*MATERIAL FOR THIS EXERCISE*:
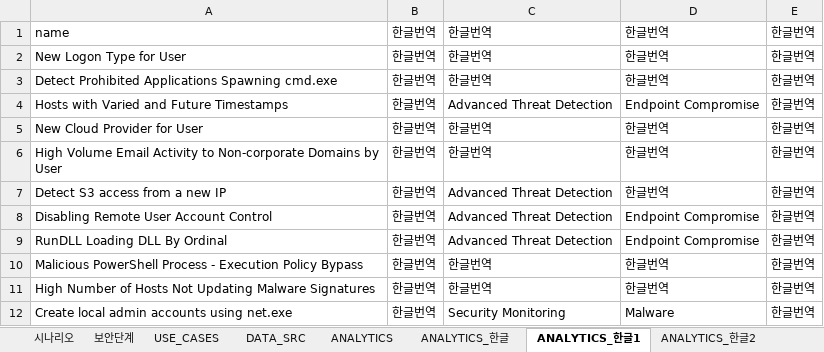
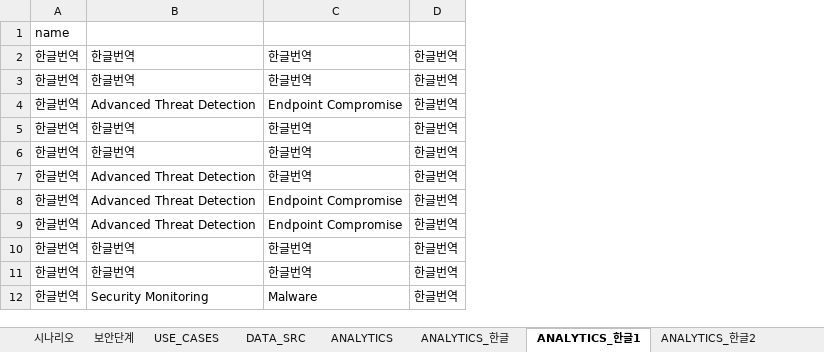
Before and after one commit to anabasis/python, an Excel workbook: exceltrans/data/ES_시나리오_한글_20200910.xlsx, sheet ANALYTICS_한글1, drawn as a sheet; only a part is shown; values as stored, in another font and other column widths than the file's, no borders; removed rows and columns are numbered as before the commit, all else as after; the diff names each change by its address in the sheet, - before the commit and + after, or states it on an @@ line.

```diff
--- a/exceltrans/data/ES_시나리오_한글_20200910.xlsx (sheet ANALYTICS_한글1)
+++ b/exceltrans/data/ES_시나리오_한글_20200910.xlsx (sheet ANALYTICS_한글1)
-column A, rows 2-12: New Logon Type for User | Detect Prohibited Applications Spawning cmd.exe | Hosts with Varied and Future Timestamps | New Cloud Provider for User | High Volume Email Activity to Non-corporate Domains by User | Detect S3 access from a new IP | Disabling Remote User Account Control | RunDLL Loading DLL By Ordinal | Malicious PowerShell Process - Execution Policy Bypass | High Number of Hosts Not Updating Malware Signatures | Create local admin accounts using net.exe
-row 1: name | 한글번역 | 한글번역 | 한글번역 | 한글번역
+row 1: name
```
Also changed, not shown: sheet ANALYTICS_한글, sheet ANALYTICS_한글2, sheet ANALYTICS, 1 other file.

*EXERCISE*: Find every line above that contains the word "data", and return each one.

*RESULT*:
Before and after one commit to anabasis/python, an Excel workbook: exceltrans/data/ES_시나리오_한글_20200910.xlsx, sheet ANALYTICS_한글1, drawn as a sheet; only a part is shown; values as stored, in another font and other column widths than the file's, no borders; removed rows and columns are numbered as before the commit, all else as after; the diff names each change by its address in the sheet, - before the commit and + after, or states it on an @@ line.
--- a/exceltrans/data/ES_시나리오_한글_20200910.xlsx (sheet ANALYTICS_한글1)
+++ b/exceltrans/data/ES_시나리오_한글_20200910.xlsx (sheet ANALYTICS_한글1)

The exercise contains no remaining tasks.